PDF accessibility update from Australian Government

It’s here—the Australian Government has declared its position on accessibility of the Portable Document Format (PDF).

Need some background? We wrote about the status of PDF in our October 2013 article: The low-down on PDFs (for those who don’t already know). In this article we look at the developments made since then.

In 2013, we were commissioned by the Department of Finance to conduct a Review of the Accessibility of the Portable Document Format for People with a Disability (we had conducted a similar study for them back in 2010). This Review centred on finding out the technical capability of PDF to meet all the WCAG 2.0 conformance requirements necessary for government agencies to fulfil their obligations under the Web Accessibility National Transition Strategy (NTS).

Research findings

The aim of our research was to establish if technological advances since 2010 have improved the accessibility of PDFs when accessed from desktop screen readers. However, with so many people using mobile devices to access web content these days, the need to determine if PDF was an independent accessible format on mobile devices became equally important.

We looked at the capability of Australia’s most commonly used desktop and mobile screen readers against the global standards for PDF accessibility – the World Wide Web Consortium’s (W3C) PDF Techniques for WCAG 2.0. Taking into account screen reader market share in Australia, we found that the overall support for desktop was strong, but there was a significant lack of mobile screen reader support for PDF. Below is a simplified summary of the results.

Desktop screen readers:

  • JAWS provides sufficient support
  • NVDA provides sufficient support
  • Window-Eyes provides partial support
  • VoiceOver on Mac doesn’t provide sufficient support

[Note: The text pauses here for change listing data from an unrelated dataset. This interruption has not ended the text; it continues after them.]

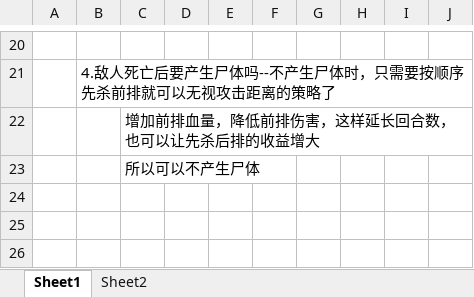
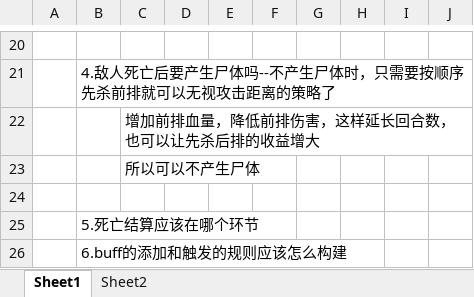
Before and after one commit to TianxingGame/design_document, an Excel workbook: 游戏乐趣思考.xlsx, sheet Sheet1, drawn as a sheet; only a part is shown, gaps mark what is left out; values as stored, in another font and other column widths than the file's, no borders; the diff names each change by its address in the sheet, - before the commit and + after, or states it on an @@ line.

```diff
--- a/游戏乐趣思考.xlsx (sheet Sheet1)
+++ b/游戏乐趣思考.xlsx (sheet Sheet1)
+row 24: (empty)
+row 25:  | 5.死亡结算应该在哪个环节
+row 26:  | 6.buff的添加和触发的规则应该怎么构建
```
Also changed, not shown: 回合制战斗说明.xlsx, 1 other file.
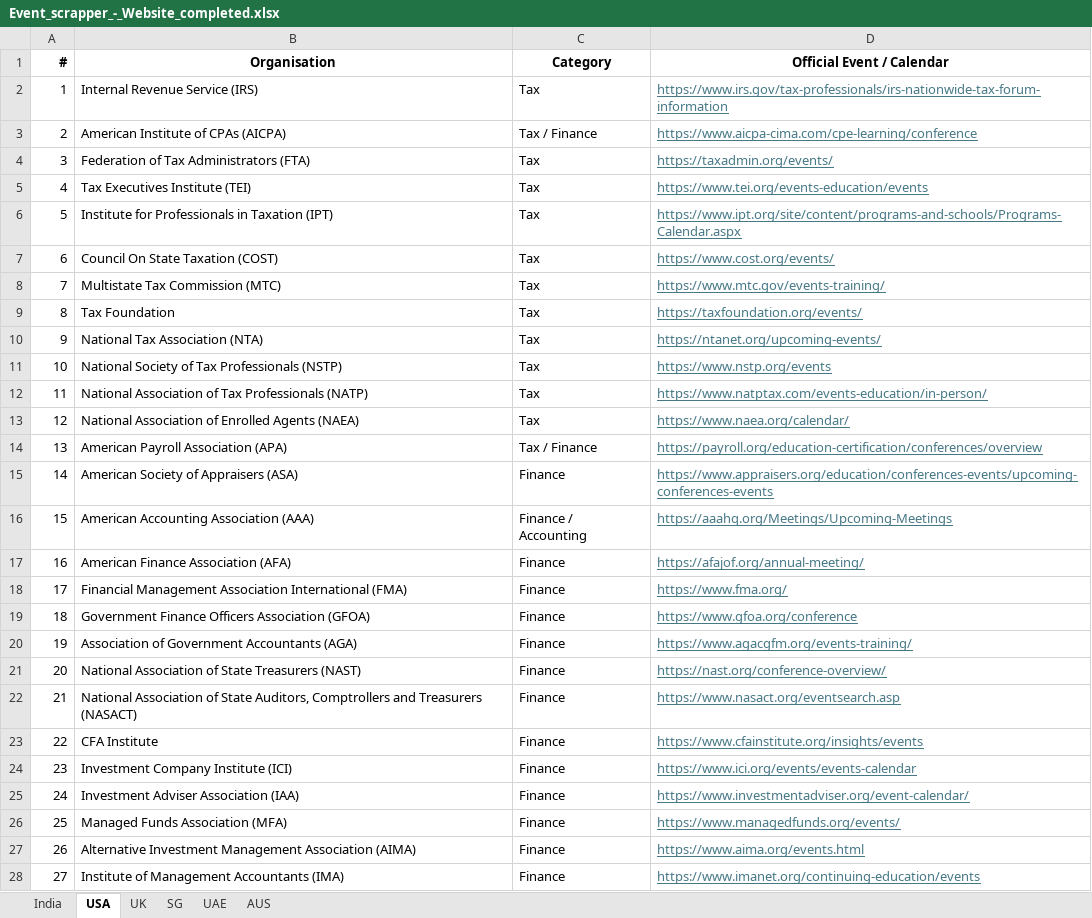
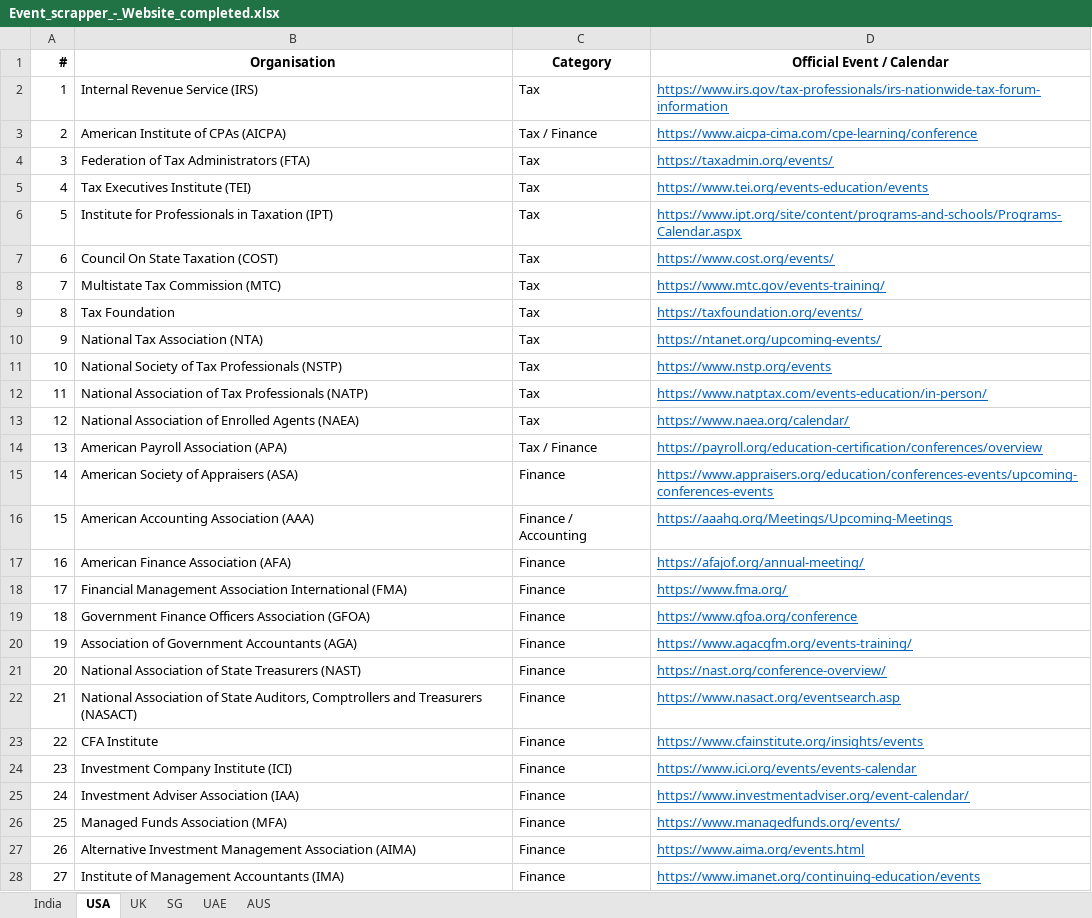
Before and after one commit to marketing-m2k/Expertly_events, an Excel workbook: Sources/Event_scrapper_-_Website_completed.xlsx, sheet USA, drawn as a sheet; only a part is shown; values as stored, in another font and other column widths than the file's, no borders; conditional formats not drawn; the diff covers the shown part only; the diff names each change by its address in the sheet, - before the commit and + after, or states it on an @@ line.

```diff
--- a/Sources/Event_scrapper_-_Website_completed.xlsx (sheet USA)
+++ b/Sources/Event_scrapper_-_Website_completed.xlsx (sheet USA)
-D2:D28 text colour: #467886
+D2:D28 text colour: #0563C1
```
Also changed, not shown: cell formats elsewhere in this sheet, sheet SG, sheet UK, sheet India, sheet UAE, sheet AUS.
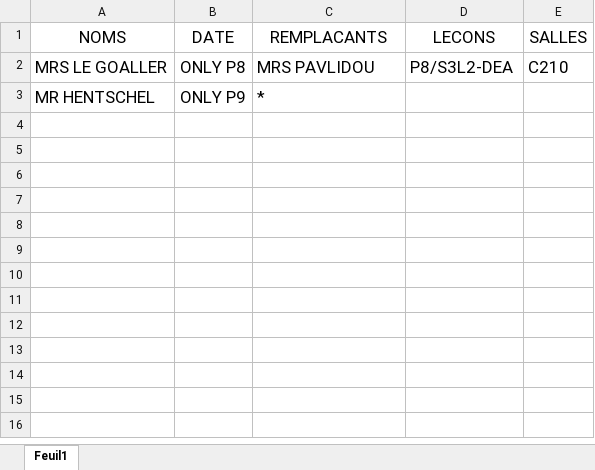
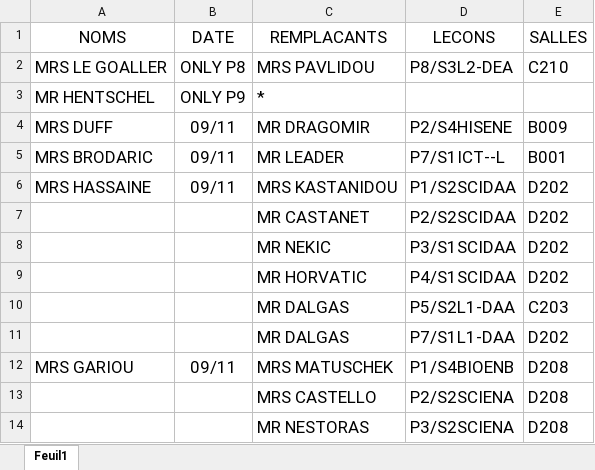
Before and after one commit to MAM-ICT-ADMIN/absences-sec, an Excel workbook: Absences_Sharepoint.xlsx, sheet Feuil1, drawn as a sheet; values as stored, in another font and other column widths than the file's, no borders; the diff names each change by its address in the sheet, - before the commit and + after, or states it on an @@ line.

Commit message:
MAJ absences 2026-11-09 08:00

```diff
--- a/Absences_Sharepoint.xlsx (sheet Feuil1)
+++ b/Absences_Sharepoint.xlsx (sheet Feuil1)
+row 4: MRS DUFF | 09/11 | MR DRAGOMIR | P2/S4HISENE | B009
+row 5: MRS BRODARIC | 09/11 | MR LEADER | P7/S1ICT--L | B001
+row 6: MRS HASSAINE | 09/11 | MRS KASTANIDOU | P1/S2SCIDAA | D202
+row 7:  |  | MR CASTANET | P2/S2SCIDAA | D202
+row 8:  |  | MR NEKIC | P3/S1SCIDAA | D202
+row 9:  |  | MR HORVATIC | P4/S1SCIDAA | D202
+row 10:  |  | MR DALGAS | P5/S2L1-DAA | C203
+row 11:  |  | MR DALGAS | P7/S1L1-DAA | D202
+row 12: MRS GARIOU | 09/11 | MRS MATUSCHEK | P1/S4BIOENB | D208
+row 13:  |  | MRS CASTELLO | P2/S2SCIENA | D208
+row 14:  |  | MR NESTORAS | P3/S2SCIENA | D208
```
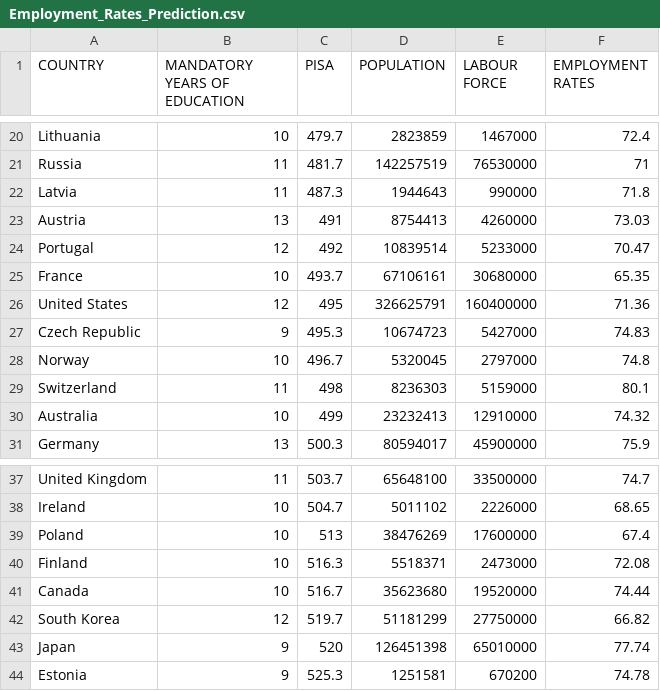
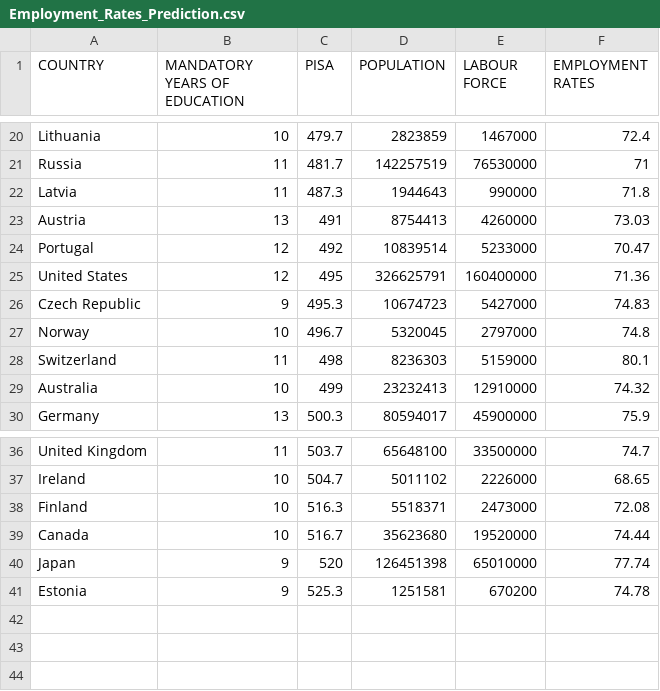
Before and after one commit to tlemenestrel/GDP_and_Employment_Rates_Prediction, a CSV file: Employment_Rates_Prediction.csv, drawn as a sheet; only a part is shown, gaps mark what is left out.

Commit message:
Add files via upload

```diff
--- a/Employment_Rates_Prediction.csv
+++ b/Employment_Rates_Prediction.csv
@@ -24,3 +24,2 @@
  Portugal,12,492,10839514,5233000,70.47
- France,10,493.7,67106161,30680000,65.35
  United States,12,495,326625791,160400000,71.36
@@ -38,6 +37,4 @@
  Ireland,10,504.7,5011102,2226000,68.65
- Poland,10,513,38476269,17600000,67.4
  Finland,10,516.3,5518371,2473000,72.08
  Canada,10,516.7,35623680,19520000,74.44
- South Korea,12,519.7,51181299,27750000,66.82
  Japan,9,520,126451398,65010000,77.74
```
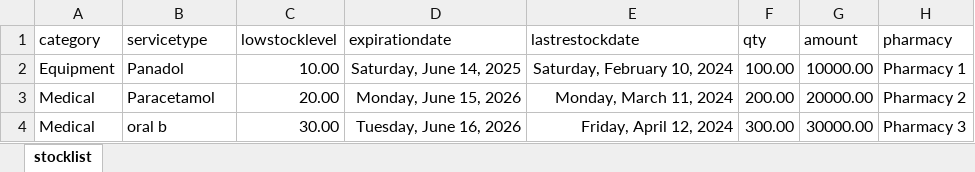
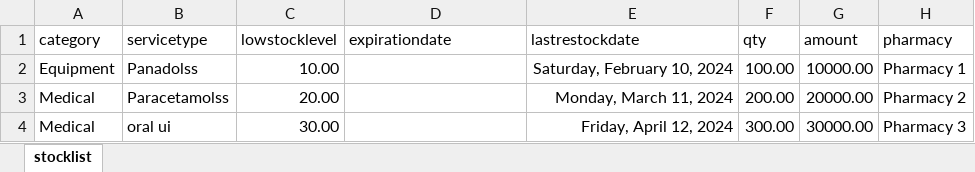
Before and after one commit to careConnectApplications/abujahmsbackend, an Excel workbook: downloads/inventory.xlsx, sheet stocklist, drawn as a sheet; values as stored, in another font and other column widths than the file's, no borders; the diff names each change by its address in the sheet, - before the commit and + after, or states it on an @@ line.

```diff
--- a/downloads/inventory.xlsx (sheet stocklist)
+++ b/downloads/inventory.xlsx (sheet stocklist)
-B2 (servicetype): Panadol
+B2 (servicetype): Panadolss
-D2 (expirationdate): Saturday, June 14, 2025
+D2 (expirationdate): (empty)
-B3 (servicetype): Paracetamol
+B3 (servicetype): Paracetamolss
-D3 (expirationdate): Monday, June 15, 2026
+D3 (expirationdate): (empty)
-B4 (servicetype): oral b
+B4 (servicetype): oral ui
-D4 (expirationdate): Tuesday, June 16, 2026
+D4 (expirationdate): (empty)
```
Also changed, not shown: 2 other files.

Mobile screen readers:

  • VoiceOver on iOS doesn’t provide sufficient support
  • TalkBack on Android doesn’t provide sufficient support

Current position of the Australian Government and AHRC

Subsequent to the findings of the Review, both the Department of Finance and the Australian Human Rights Commission (AHRC) consider the lack of support for PDF in the mobile environment to be a significant issue. As such, they will continue to reinforce the Government’s existing position that Agencies should publish their documents in HTML, with an accessible PDF optionally provided, except in limited circumstances.

Here’s a summary of the key outcomes:

  • The desktop environment now provides sufficient support for PDF.
  • The mobile environment provides insufficient support for PDF to claim WCAG 2.0 conformance.  
  • Ideally, Agencies should publish documents in HTML, with an accessible PDF optionally provided.

Updated guidance on PDF Accessibility can be found in the Australian Government’s Web Guide.

It is acknowledged that in some circumstances WCAG 2.0-compliant PDFs can now be provided as a sole format, i.e.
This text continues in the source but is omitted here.